# EXTRACTED DATA
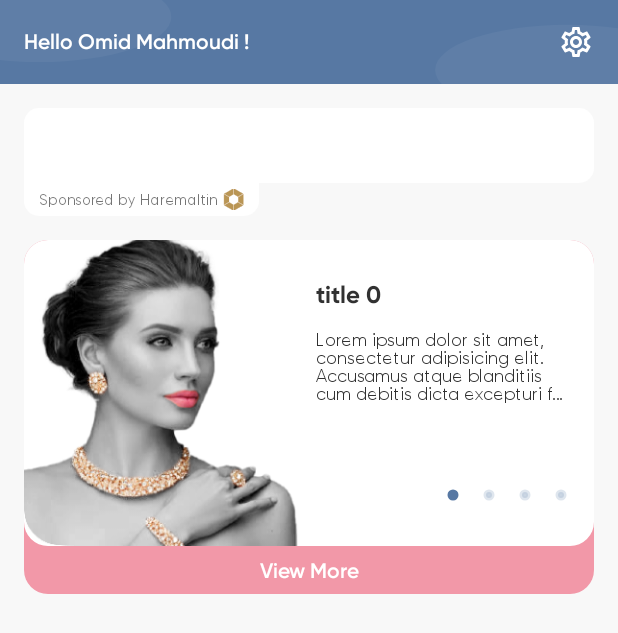
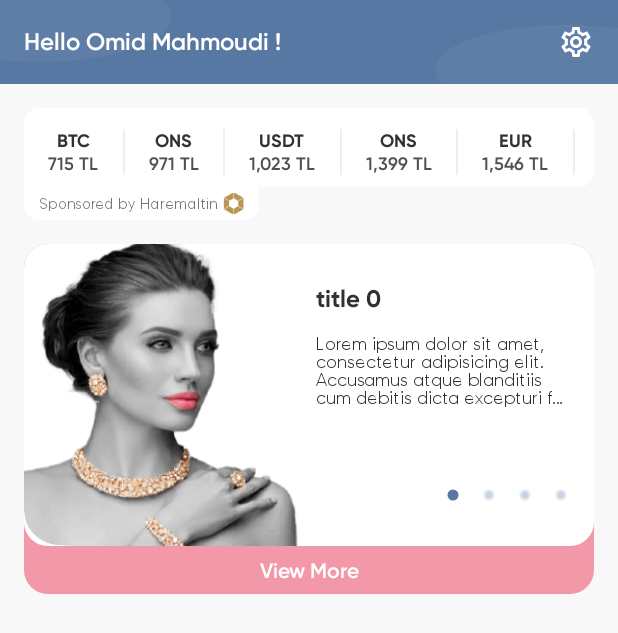
Before and after one commit to Alirezanr/Utechia_Sample_Ui, an Android app: the screen it shows after launch (MainActivity), on a phone screen of 412 x 824 dp. Shown: the top 633 px of the screen. Run offline under Robolectric (Android 15) with nearby library versions, the phone set to English and light mode, and no system bars.

Commit message:
Implement Stocks list in home screen.

```diff
--- a/app/src/main/java/com/example/ui_sample/home/HomeFragment.kt
+++ b/app/src/main/java/com/example/ui_sample/home/HomeFragment.kt
@@ -4,12 +4,12 @@ import android.os.Bundle
 import android.view.LayoutInflater
 import android.view.View
 import android.view.ViewGroup
-import androidx.core.view.ViewCompat
-import androidx.core.view.WindowInsetsCompat
+import android.widget.Toast
 import androidx.fragment.app.Fragment
 import com.example.ui_sample.MainActivity
 import com.example.ui_sample.R
 import com.example.ui_sample.databinding.FragmentHomeBinding
+import com.example.ui_sample.util.toPriceFormat
 import com.google.android.material.tabs.TabLayoutMediator
 
 class HomeFragment : Fragment() {
@@ -19,7 +19,8 @@ class HomeFragment : Fragment() {
     private val binding get() = _binding!!
 
 
-    private var pageAdapter: HomeGalleryPageAdapter? = null
+    private var galleryPageAdapter: HomeGalleryPageAdapter? = null
+    private var stocksAdapter: HomeStockAdapter? = null
 
     override fun onCreate(savedInstanceState: Bundle?) {
         super.onCreate(savedInstanceState)
@@ -38,27 +39,59 @@ class HomeFragment : Fragment() {
         super.onViewCreated(view, savedInstanceState)
 
         setupUi()
+        setupClickListeners()
+    }
+
+    private fun setupClickListeners() {
+        with(binding) {
+            txtViewMore.setOnClickListener {
+                Toast.makeText(requireContext(), "View More", Toast.LENGTH_SHORT).show()
+            }
+        }
     }
 
     private fun setupUi() {
         (requireActivity() as MainActivity).changeStatusBarColor(R.color.blue_300)
-        setupViewPager()
         with(binding) {
 
         }
+        setupStocksList()
+        setupViewPager()
+    }
+
+    private fun setupStocksList() {
+        stocksAdapter = HomeStockAdapter { stock ->
+            Toast.makeText(
+                requireContext(),
+                "Stock name :${stock.stockName}\nStock price:${stock.stockPrice.toPriceFormat()} TL",
+                Toast.LENGTH_SHORT
+            ).show()
+        }
+        binding.rvStockList.adapter = stocksAdapter
+
+        val stockList = listOf("Gold", "USDT", "ONS", "EUR", "BTC")
+        stocksAdapter?.upDateDataSet(
+            List(15) {
+                StockData(
+                    id = it,
+                    stockName = stockList.random(),
+                    stockPrice = (500..2000).random().toDouble()
+                )
+            }
+        )
     }
 
     private fun setupViewPager() {
-        pageAdapter = HomeGalleryPageAdapter()
+        galleryPageAdapter = HomeGalleryPageAdapter()
         with(binding) {
-            vpGallery.adapter = pageAdapter
+            vpGallery.adapter = galleryPageAdapter
 
             TabLayoutMediator(tabLayout, vpGallery) { tab, position ->
             }.attach()
 
         }
 
-        pageAdapter?.upDateDataSet(
+        galleryPageAdapter?.upDateDataSet(
             List(size = 4) {
                 GalleyData(
                     id = it,
--- /dev/null
+++ b/app/src/main/java/com/example/ui_sample/home/HomeStockAdapter.kt
@@ -0,0 +1,71 @@
+package com.example.ui_sample.home
+
+import android.view.LayoutInflater
+import android.view.View
+import android.view.ViewGroup
+import androidx.recyclerview.widget.RecyclerView
+import com.example.ui_sample.R
+import com.example.ui_sample.databinding.ItemHomeGalleryBinding
+import com.example.ui_sample.databinding.ItemHomeStockBinding
+import com.example.ui_sample.util.toPriceFormat
+
+class HomeStockAdapter(
+    val onStockItemClicked: (StockData) -> Unit
+) :
+    RecyclerView.Adapter<HomeStockAdapter.PageViewHolder>() {
+    var list = ArrayList<StockData>()
+
+
+    fun upDateDataSet(data: List<StockData>) {
+        list.clear()
+        list.addAll(data)
+        notifyDataSetChanged()
+    }
+
+
+    inner class PageViewHolder(private val itemBinding: ItemHomeStockBinding) :
+        RecyclerView.ViewHolder(itemBinding.root) {
+        fun bind(data: StockData, isLastItem: Boolean) {
+            itemBinding.apply {
+                if (isLastItem) {
+                    viewSeparator.visibility = View.GONE
+                }
+
+                txtStockName.text = data.stockName
+
+
+                txtStockPrice.text = String.format(
+                    this.root.context.getString(R.string.lira),
+                    data.stockPrice.toPriceFormat()
+                )
+
+
+                this.root.setOnClickListener {
+                    onStockItemClicked(data)
+                }
+
+            }
+        }
+
+
+    }
+
+
+    override fun onCreateViewHolder(parent: ViewGroup, viewType: Int): PageViewHolder {
+        val view = ItemHomeStockBinding.inflate(
+            LayoutInflater.from(parent.context),
+            parent,
+            false
+        )
+        return PageViewHolder(view)
+
+    }
+
+
+    override fun getItemCount(): Int = list.size
+
+
+    override fun onBindViewHolder(holder: PageViewHolder, position: Int) {
+        holder.bind(list[position], list.lastIndex == position)
+    }
+}
--- /dev/null
+++ b/app/src/main/java/com/example/ui_sample/home/StockData.kt
@@ -0,0 +1,7 @@
+package com.example.ui_sample.home
+
+data class StockData(
+    val id: Int,
+    val stockName: String,
+    val stockPrice: Double
+)
--- /dev/null
+++ b/app/src/main/java/com/example/ui_sample/util/Extentions.kt
@@ -0,0 +1,9 @@
+package com.example.ui_sample.util
+
+import java.text.DecimalFormat
+import java.text.DecimalFormatSymbols
+import java.util.*
+
+
+fun Double.toPriceFormat(): String =
+    DecimalFormat("#,###.##", DecimalFormatSymbols(Locale.ENGLISH)).format(this)
--- a/app/src/main/res/layout/fragment_home.xml
+++ b/app/src/main/res/layout/fragment_home.xml
@@ -20,7 +20,8 @@
             android:layout_marginStart="16dp"
             android:fontFamily="@font/gilroy_semibold"
             android:text="@string/hello_omid_mahmoudi"
-            android:textColor="#FFFFFF" />
+            android:textColor="#FFFFFF"
+            android:textSize="@dimen/dimen_16_sp" />
 
         <androidx.appcompat.widget.AppCompatImageView
             android:layout_width="wrap_content"
@@ -34,12 +35,17 @@
     <androidx.recyclerview.widget.RecyclerView
         android:id="@+id/rv_stock_list"
         android:layout_width="match_parent"
-        android:layout_height="50dp"
+        android:layout_height="wrap_content"
         android:layout_marginHorizontal="16dp"
         android:layout_marginTop="16dp"
         android:background="@drawable/shape_rounded_corners_except_bottom_left"
         android:orientation="horizontal"
-        app:layout_constraintTop_toBottomOf="@id/topBar">
+        android:paddingTop="@dimen/dimen_10_dp"
+        android:paddingBottom="@dimen/dimen_4_dp"
+        app:layoutManager="androidx.recyclerview.widget.LinearLayoutManager"
+        app:layout_constraintTop_toBottomOf="@id/topBar"
+        tools:itemCount="10"
+        tools:listitem="@layout/item_home_stock">
 
 
     </androidx.recyclerview.widget.RecyclerView>
@@ -119,10 +125,12 @@
             app:tabTextColor="@color/transparent" />
 
         <TextView
+            android:id="@+id/txt_view_more"
             android:layout_width="wrap_content"
             android:layout_height="wrap_content"
             android:layout_marginVertical="8dp"
             android:fontFamily="@font/gilroy_semibold"
+            android:padding="@dimen/dimen_4_dp"
             android:text="@string/view_more"
             android:textColor="@color/white"
             android:textSize="@dimen/dimen_14_sp"
--- /dev/null
+++ b/app/src/main/res/layout/item_home_stock.xml
@@ -0,0 +1,43 @@
+<?xml version="1.0" encoding="utf-8"?>
+
+<LinearLayout xmlns:android="http://schemas.android.com/apk/res/android"
+    xmlns:tools="http://schemas.android.com/tools"
+    android:layout_width="wrap_content"
+    android:layout_height="wrap_content"
+    android:layout_marginStart="@dimen/dimen_12_dp"
+    android:gravity="top"
+    android:orientation="horizontal">
+
+    <LinearLayout
+        android:layout_width="wrap_content"
+        android:layout_height="wrap_content"
+        android:gravity="center"
+        android:layout_margin="@dimen/dimen_4_dp"
+        android:orientation="vertical">
+
+        <TextView
+            android:id="@+id/txt_stock_name"
+            android:layout_width="wrap_content"
+            android:layout_height="wrap_content"
+            android:fontFamily="@font/gilroy_bold"
+            android:textColor="@color/semi_black"
+            android:textSize="@dimen/dimen_12_sp"
+            tools:text="Gold" />
+
+        <TextView
+            android:id="@+id/txt_stock_price"
+            android:layout_width="wrap_content"
+            android:layout_height="wrap_content"
+            android:fontFamily="@font/gilroy_semibold"
+            android:textColor="@color/dark_liver"
+            android:textSize="@dimen/dimen_12_sp"
+            tools:text="1,026 TL" />
+    </LinearLayout>
+    <View
+        android:id="@+id/view_separator"
+        android:layout_width="1dp"
+        android:layout_height="match_parent"
+        android:layout_marginStart="@dimen/dimen_12_dp"
+        android:layout_marginVertical="@dimen/dimen_4_dp"
+        android:background="@color/bright_gray"/>
+</LinearLayout>
--- a/app/src/main/res/values/colors.xml
+++ b/app/src/main/res/values/colors.xml
@@ -13,4 +13,6 @@
     <color name="blue_300">#5778A3</color>
     <color name="blue_300_opacity_30">#305778A3</color>
     <color name="semi_black">#313131</color>
+    <color name="bright_gray">#EEEEEE</color>
+    <color name="dark_liver">#505050</color>
 </resources>
--- a/app/src/main/res/values/strings.xml
+++ b/app/src/main/res/values/strings.xml
@@ -4,4 +4,5 @@
     <string name="sponsored_by">Sponsored by Haremaltin</string>
     <string name="view_more">View More</string>
     <string name="lorem_ipsum">Lorem ipsum dolor sit amet, consectetur adipisicing elit. Accusamus atque blanditiis cum debitis dicta excepturi facere, laboriosam natus officiis omnis perspiciatis possimus, quaerat quibusdam sapiente, sint tempore temporibus veniam vero.</string>
+    <string name="lira">%1$s TL</string>
 </resources>
```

# EXERCISE DESCRIPTION
Copy every line above that holds the word "HomeFragment".

# WORKED SOLUTION
--- a/app/src/main/java/com/example/ui_sample/home/HomeFragment.kt
+++ b/app/src/main/java/com/example/ui_sample/home/HomeFragment.kt
 class HomeFragment : Fragment() {
@@ -19,7 +19,8 @@ class HomeFragment : Fragment() {
@@ -38,27 +39,59 @@ class HomeFragment : Fragment() {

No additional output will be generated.